-- Opening Marker --

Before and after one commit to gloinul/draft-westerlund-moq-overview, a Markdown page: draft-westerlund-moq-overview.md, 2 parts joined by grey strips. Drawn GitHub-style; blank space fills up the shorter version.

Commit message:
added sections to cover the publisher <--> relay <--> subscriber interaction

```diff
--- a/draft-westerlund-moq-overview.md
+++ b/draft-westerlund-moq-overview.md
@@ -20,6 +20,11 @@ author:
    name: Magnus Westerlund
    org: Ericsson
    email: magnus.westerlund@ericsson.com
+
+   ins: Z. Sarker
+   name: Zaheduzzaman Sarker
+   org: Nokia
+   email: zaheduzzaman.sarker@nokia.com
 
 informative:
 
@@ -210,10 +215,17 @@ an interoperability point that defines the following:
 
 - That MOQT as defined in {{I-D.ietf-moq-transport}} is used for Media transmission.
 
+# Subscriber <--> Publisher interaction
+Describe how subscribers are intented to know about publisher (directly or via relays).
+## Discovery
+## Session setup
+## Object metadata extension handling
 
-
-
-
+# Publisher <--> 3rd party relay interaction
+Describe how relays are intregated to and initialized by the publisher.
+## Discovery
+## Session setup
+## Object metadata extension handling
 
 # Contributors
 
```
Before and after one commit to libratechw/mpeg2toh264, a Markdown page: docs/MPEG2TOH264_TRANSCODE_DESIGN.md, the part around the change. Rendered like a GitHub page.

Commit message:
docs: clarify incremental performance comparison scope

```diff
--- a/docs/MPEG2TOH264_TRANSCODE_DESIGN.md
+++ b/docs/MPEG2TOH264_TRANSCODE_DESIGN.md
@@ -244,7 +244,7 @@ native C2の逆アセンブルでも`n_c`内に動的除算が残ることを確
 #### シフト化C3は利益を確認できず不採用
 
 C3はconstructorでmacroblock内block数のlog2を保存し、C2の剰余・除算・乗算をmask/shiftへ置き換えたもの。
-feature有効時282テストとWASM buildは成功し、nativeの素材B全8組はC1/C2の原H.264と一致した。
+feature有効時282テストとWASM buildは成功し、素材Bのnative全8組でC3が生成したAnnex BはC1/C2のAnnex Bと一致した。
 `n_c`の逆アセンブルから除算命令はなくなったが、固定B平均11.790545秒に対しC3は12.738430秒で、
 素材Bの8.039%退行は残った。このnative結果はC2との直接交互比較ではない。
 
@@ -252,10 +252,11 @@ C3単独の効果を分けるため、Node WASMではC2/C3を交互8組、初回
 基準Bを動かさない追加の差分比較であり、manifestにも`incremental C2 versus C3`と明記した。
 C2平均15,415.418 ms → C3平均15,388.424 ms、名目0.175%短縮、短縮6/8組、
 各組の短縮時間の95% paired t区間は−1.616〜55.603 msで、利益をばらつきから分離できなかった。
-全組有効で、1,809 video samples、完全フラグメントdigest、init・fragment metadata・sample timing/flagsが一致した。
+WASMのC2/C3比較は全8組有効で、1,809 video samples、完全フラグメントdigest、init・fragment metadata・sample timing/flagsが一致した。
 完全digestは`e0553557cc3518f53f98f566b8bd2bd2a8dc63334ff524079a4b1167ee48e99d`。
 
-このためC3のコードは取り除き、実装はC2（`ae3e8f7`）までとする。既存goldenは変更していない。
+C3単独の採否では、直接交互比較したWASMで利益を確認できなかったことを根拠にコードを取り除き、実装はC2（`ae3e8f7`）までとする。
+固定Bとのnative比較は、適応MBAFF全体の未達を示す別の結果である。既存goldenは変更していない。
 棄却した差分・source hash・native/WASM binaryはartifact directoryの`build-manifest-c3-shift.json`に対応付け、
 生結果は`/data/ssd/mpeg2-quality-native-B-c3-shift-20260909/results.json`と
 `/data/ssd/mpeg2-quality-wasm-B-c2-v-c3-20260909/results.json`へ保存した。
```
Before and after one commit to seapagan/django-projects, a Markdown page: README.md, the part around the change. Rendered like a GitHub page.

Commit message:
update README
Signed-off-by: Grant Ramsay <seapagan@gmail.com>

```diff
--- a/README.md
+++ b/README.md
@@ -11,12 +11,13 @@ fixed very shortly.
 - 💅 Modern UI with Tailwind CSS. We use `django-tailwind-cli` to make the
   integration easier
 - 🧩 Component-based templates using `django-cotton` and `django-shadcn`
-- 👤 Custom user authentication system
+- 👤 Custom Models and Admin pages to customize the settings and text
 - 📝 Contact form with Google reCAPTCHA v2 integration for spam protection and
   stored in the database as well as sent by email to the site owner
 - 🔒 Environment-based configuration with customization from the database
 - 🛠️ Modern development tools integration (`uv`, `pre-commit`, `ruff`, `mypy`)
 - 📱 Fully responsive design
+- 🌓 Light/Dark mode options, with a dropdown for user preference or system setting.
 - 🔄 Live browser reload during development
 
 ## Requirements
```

-- Closing Marker --

Would you return the whole listing exactly as written?

Before and after one commit to gloinul/draft-westerlund-moq-overview, a Markdown page: draft-westerlund-moq-overview.md, 2 parts joined by grey strips. Drawn GitHub-style; blank space fills up the shorter version.

Commit message:
added sections to cover the publisher <--> relay <--> subscriber interaction

```diff
--- a/draft-westerlund-moq-overview.md
+++ b/draft-westerlund-moq-overview.md
@@ -20,6 +20,11 @@ author:
    name: Magnus Westerlund
    org: Ericsson
    email: magnus.westerlund@ericsson.com
+
+   ins: Z. Sarker
+   name: Zaheduzzaman Sarker
+   org: Nokia
+   email: zaheduzzaman.sarker@nokia.com
 
 informative:
 
@@ -210,10 +215,17 @@ an interoperability point that defines the following:
 
 - That MOQT as defined in {{I-D.ietf-moq-transport}} is used for Media transmission.
 
+# Subscriber <--> Publisher interaction
+Describe how subscribers are intented to know about publisher (directly or via relays).
+## Discovery
+## Session setup
+## Object metadata extension handling
 
-
-
-
+# Publisher <--> 3rd party relay interaction
+Describe how relays are intregated to and initialized by the publisher.
+## Discovery
+## Session setup
+## Object metadata extension handling
 
 # Contributors
 
```
Before and after one commit to libratechw/mpeg2toh264, a Markdown page: docs/MPEG2TOH264_TRANSCODE_DESIGN.md, the part around the change. Rendered like a GitHub page.

Commit message:
docs: clarify incremental performance comparison scope

```diff
--- a/docs/MPEG2TOH264_TRANSCODE_DESIGN.md
+++ b/docs/MPEG2TOH264_TRANSCODE_DESIGN.md
@@ -244,7 +244,7 @@ native C2の逆アセンブルでも`n_c`内に動的除算が残ることを確
 #### シフト化C3は利益を確認できず不採用
 
 C3はconstructorでmacroblock内block数のlog2を保存し、C2の剰余・除算・乗算をmask/shiftへ置き換えたもの。
-feature有効時282テストとWASM buildは成功し、nativeの素材B全8組はC1/C2の原H.264と一致した。
+feature有効時282テストとWASM buildは成功し、素材Bのnative全8組でC3が生成したAnnex BはC1/C2のAnnex Bと一致した。
 `n_c`の逆アセンブルから除算命令はなくなったが、固定B平均11.790545秒に対しC3は12.738430秒で、
 素材Bの8.039%退行は残った。このnative結果はC2との直接交互比較ではない。
 
@@ -252,10 +252,11 @@ C3単独の効果を分けるため、Node WASMではC2/C3を交互8組、初回
 基準Bを動かさない追加の差分比較であり、manifestにも`incremental C2 versus C3`と明記した。
 C2平均15,415.418 ms → C3平均15,388.424 ms、名目0.175%短縮、短縮6/8組、
 各組の短縮時間の95% paired t区間は−1.616〜55.603 msで、利益をばらつきから分離できなかった。
-全組有効で、1,809 video samples、完全フラグメントdigest、init・fragment metadata・sample timing/flagsが一致した。
+WASMのC2/C3比較は全8組有効で、1,809 video samples、完全フラグメントdigest、init・fragment metadata・sample timing/flagsが一致した。
 完全digestは`e0553557cc3518f53f98f566b8bd2bd2a8dc63334ff524079a4b1167ee48e99d`。
 
-このためC3のコードは取り除き、実装はC2（`ae3e8f7`）までとする。既存goldenは変更していない。
+C3単独の採否では、直接交互比較したWASMで利益を確認できなかったことを根拠にコードを取り除き、実装はC2（`ae3e8f7`）までとする。
+固定Bとのnative比較は、適応MBAFF全体の未達を示す別の結果である。既存goldenは変更していない。
 棄却した差分・source hash・native/WASM binaryはartifact directoryの`build-manifest-c3-shift.json`に対応付け、
 生結果は`/data/ssd/mpeg2-quality-native-B-c3-shift-20260909/results.json`と
 `/data/ssd/mpeg2-quality-wasm-B-c2-v-c3-20260909/results.json`へ保存した。
```
Before and after one commit to seapagan/django-projects, a Markdown page: README.md, the part around the change. Rendered like a GitHub page.

Commit message:
update README
Signed-off-by: Grant Ramsay <seapagan@gmail.com>

```diff
--- a/README.md
+++ b/README.md
@@ -11,12 +11,13 @@ fixed very shortly.
 - 💅 Modern UI with Tailwind CSS. We use `django-tailwind-cli` to make the
   integration easier
 - 🧩 Component-based templates using `django-cotton` and `django-shadcn`
-- 👤 Custom user authentication system
+- 👤 Custom Models and Admin pages to customize the settings and text
 - 📝 Contact form with Google reCAPTCHA v2 integration for spam protection and
   stored in the database as well as sent by email to the site owner
 - 🔒 Environment-based configuration with customization from the database
 - 🛠️ Modern development tools integration (`uv`, `pre-commit`, `ruff`, `mypy`)
 - 📱 Fully responsive design
+- 🌓 Light/Dark mode options, with a dropdown for user preference or system setting.
 - 🔄 Live browser reload during development
 
 ## Requirements
```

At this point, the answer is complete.